- **ABOUT THIS TASK**: Filter the entries below, keeping only lines with "medium".

[Data excerpts]
════

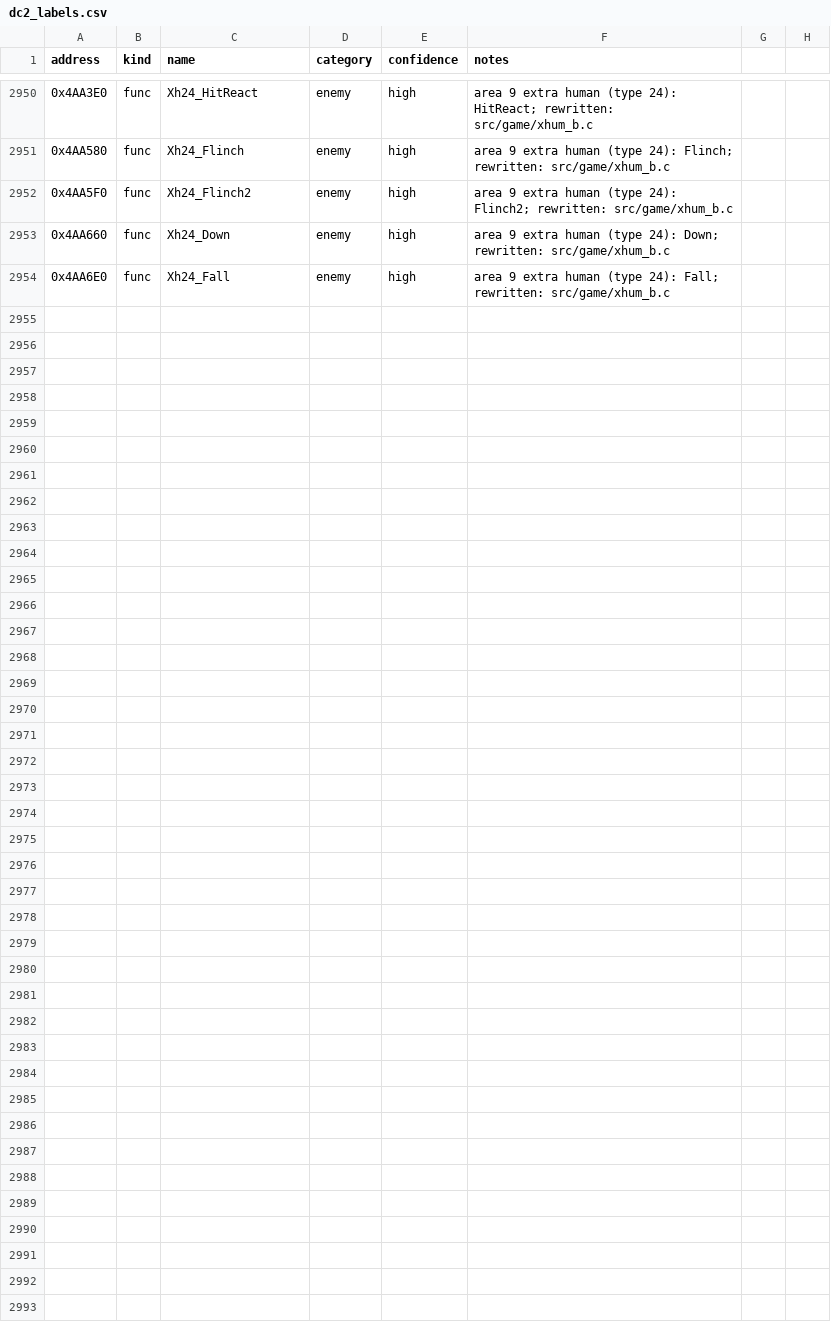
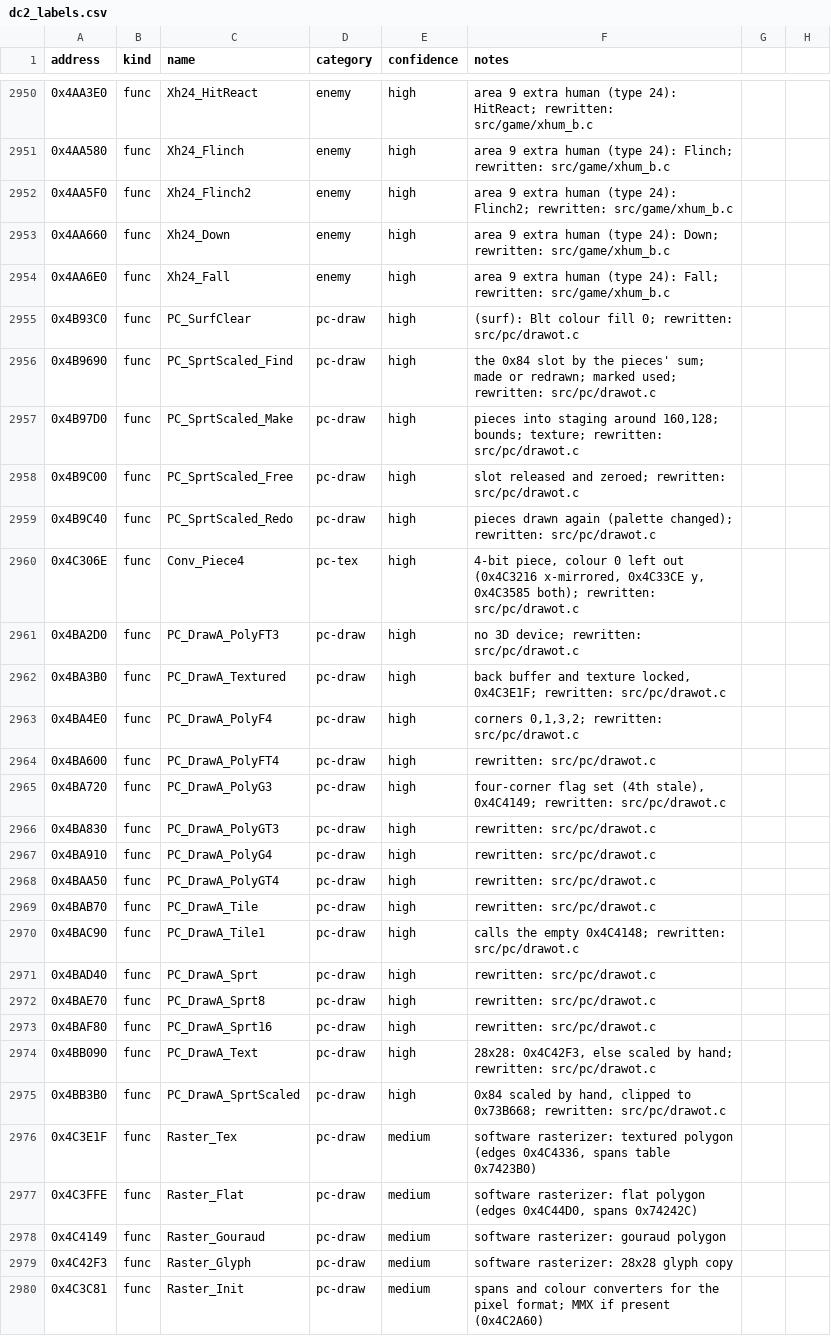
Before and after one commit to andruxaster/dino-crisis2-pc-recomp, a CSV file: tools/dc2_labels.csv, drawn as a sheet; only a part is shown, gaps mark what is left out; the diff covers the shown part only.

```diff
--- a/tools/dc2_labels.csv
+++ b/tools/dc2_labels.csv
@@ -2954 +2954,27 @@ address,kind,name,category,confidence,notes
 0x4AA6E0,func,Xh24_Fall,enemy,high,"area 9 extra human (type 24): Fall; rewritten: src/game/xhum_b.c"
+0x4B93C0,func,PC_SurfClear,pc-draw,high,"(surf): Blt colour fill 0; rewritten: src/pc/drawot.c"
+0x4B9690,func,PC_SprtScaled_Find,pc-draw,high,"the 0x84 slot by the pieces' sum; made or redrawn; marked used; rewritten: src/pc/drawot.c"
+0x4B97D0,func,PC_SprtScaled_Make,pc-draw,high,"pieces into staging around 160,128; bounds; texture; rewritten: src/pc/drawot.c"
+0x4B9C00,func,PC_SprtScaled_Free,pc-draw,high,"slot released and zeroed; rewritten: src/pc/drawot.c"
+0x4B9C40,func,PC_SprtScaled_Redo,pc-draw,high,"pieces drawn again (palette changed); rewritten: src/pc/drawot.c"
+0x4C306E,func,Conv_Piece4,pc-tex,high,"4-bit piece, colour 0 left out (0x4C3216 x-mirrored, 0x4C33CE y, 0x4C3585 both); rewritten: src/pc/drawot.c"
+0x4BA2D0,func,PC_DrawA_PolyFT3,pc-draw,high,"no 3D device; rewritten: src/pc/drawot.c"
+0x4BA3B0,func,PC_DrawA_Textured,pc-draw,high,"back buffer and texture locked, 0x4C3E1F; rewritten: src/pc/drawot.c"
+0x4BA4E0,func,PC_DrawA_PolyF4,pc-draw,high,"corners 0,1,3,2; rewritten: src/pc/drawot.c"
+0x4BA600,func,PC_DrawA_PolyFT4,pc-draw,high,"rewritten: src/pc/drawot.c"
+0x4BA720,func,PC_DrawA_PolyG3,pc-draw,high,"four-corner flag set (4th stale), 0x4C4149; rewritten: src/pc/drawot.c"
+0x4BA830,func,PC_DrawA_PolyGT3,pc-draw,high,"rewritten: src/pc/drawot.c"
+0x4BA910,func,PC_DrawA_PolyG4,pc-draw,high,"rewritten: src/pc/drawot.c"
+0x4BAA50,func,PC_DrawA_PolyGT4,pc-draw,high,"rewritten: src/pc/drawot.c"
+0x4BAB70,func,PC_DrawA_Tile,pc-draw,high,"rewritten: src/pc/drawot.c"
+0x4BAC90,func,PC_DrawA_Tile1,pc-draw,high,"calls the empty 0x4C4148; rewritten: src/pc/drawot.c"
+0x4BAD40,func,PC_DrawA_Sprt,pc-draw,high,"rewritten: src/pc/drawot.c"
+0x4BAE70,func,PC_DrawA_Sprt8,pc-draw,high,"rewritten: src/pc/drawot.c"
+0x4BAF80,func,PC_DrawA_Sprt16,pc-draw,high,"rewritten: src/pc/drawot.c"
+0x4BB090,func,PC_DrawA_Text,pc-draw,high,"28x28: 0x4C42F3, else scaled by hand; rewritten: src/pc/drawot.c"
+0x4BB3B0,func,PC_DrawA_SprtScaled,pc-draw,high,"0x84 scaled by hand, clipped to 0x73B668; rewritten: src/pc/drawot.c"
+0x4C3E1F,func,Raster_Tex,pc-draw,medium,"software rasterizer: textured polygon (edges 0x4C4336, spans table 0x7423B0)"
+0x4C3FFE,func,Raster_Flat,pc-draw,medium,"software rasterizer: flat polygon (edges 0x4C44D0, spans 0x74242C)"
+0x4C4149,func,Raster_Gouraud,pc-draw,medium,"software rasterizer: gouraud polygon"
+0x4C42F3,func,Raster_Glyph,pc-draw,medium,"software rasterizer: 28x28 glyph copy"
+0x4C3C81,func,Raster_Init,pc-draw,medium,"spans and colour converters for the pixel format; MMX if present (0x4C2A60)"
```
Also changed, not shown: 7 edited cells elsewhere in this file, 4 other files.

════

- **FINISHED TASK**:
+0x4C3E1F,func,Raster_Tex,pc-draw,medium,"software rasterizer: textured polygon (edges 0x4C4336, spans table 0x7423B0)"
+0x4C3FFE,func,Raster_Flat,pc-draw,medium,"software rasterizer: flat polygon (edges 0x4C44D0, spans 0x74242C)"
+0x4C4149,func,Raster_Gouraud,pc-draw,medium,"software rasterizer: gouraud polygon"
+0x4C42F3,func,Raster_Glyph,pc-draw,medium,"software rasterizer: 28x28 glyph copy"
+0x4C3C81,func,Raster_Init,pc-draw,medium,"spans and colour converters for the pixel format; MMX if present (0x4C2A60)"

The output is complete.